The financing of $200 million for the ‘Locust Emergency and Food Security Project (LEAFS)’ will support emergency actions to control the locust outbreak and prevent further spread across Pakistan and South Asia region, said a statement issued by the bank on Monday.
This would be the World Bank’s first agriculture project at federal level in Pakistan since 2010, when the 18th amendment had devolved agriculture and rural affairs to provinces.
Of the total project cost, $125 million would be financed from the International Development Association (IDA).
Commenting on the approval of the two projects, WB Country Director for Pakistan Illango Patchamuthu said that the compounded impact of the locust outbreak and Covid-19 pandemic calls for urgent, coordinated and targeted actions to secure Pakistan’s agricultural economy and improve educational systems to protect human capital.
”Together, these projects will contribute to short- and long-term goals to increase Pakistan’s food security and achieve greater equity for students across the country,” he stated.
According to the WB statement, the LEAFS project will benefit at least six million farmers and agricultural labourers, of which approximately 30pc are women, by addressing the negative impacts on the livelihoods of farmers and labourers living in areas where crop damage and losses are most severe.
Meanwhile, the $200 million loan from the International Development Association (IDA) of the World Bank for the ‘Actions to Strengthen Performance for Inclusive and Responsive Education Programme (ASPIRE)’ will address school disruptions due to Covid-19 by accelerating virtual and distance learning opportunities for students.

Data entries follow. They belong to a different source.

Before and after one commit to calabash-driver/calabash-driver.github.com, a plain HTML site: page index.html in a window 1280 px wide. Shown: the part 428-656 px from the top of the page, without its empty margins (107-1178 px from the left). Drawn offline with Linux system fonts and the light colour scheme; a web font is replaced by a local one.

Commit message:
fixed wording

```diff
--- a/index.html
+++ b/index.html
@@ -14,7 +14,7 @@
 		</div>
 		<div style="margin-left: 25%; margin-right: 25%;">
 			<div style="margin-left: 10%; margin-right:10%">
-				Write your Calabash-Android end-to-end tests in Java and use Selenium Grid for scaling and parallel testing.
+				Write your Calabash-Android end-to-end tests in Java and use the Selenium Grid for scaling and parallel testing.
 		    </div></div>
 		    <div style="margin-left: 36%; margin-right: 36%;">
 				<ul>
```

“ASPIRE supports Pakistan’s efforts to safely reopen schools by establishing protocols and leveraging technology to expand access to online learning programs and training for teachers and administrators. Increased connectivity will help bridge the gap to provide education services for Pakistan’s youth, particularly among disadvantaged communities,” the statement read.
The programme will provide training to teachers on distance-learning and expand digital access through free, public Wi-Fi hotspots.
ASPIRE also strengthens coordination among federal and provincial governments to generate new investments in traditional and alternative education programs to accelerate the recovery phase and build back better.
“School disruptions from the Covid-19 pandemic disproportionately affect disadvantaged and hard-to-reach children, especially girls and young women,” said Task Team Leaders for the programme, Manal Quota and Juan Baron. “The programme addresses immediate and medium-term response efforts to increase education services for out-of-school students by combining traditional and innovative learning approaches through new technology and alternative teaching methods.”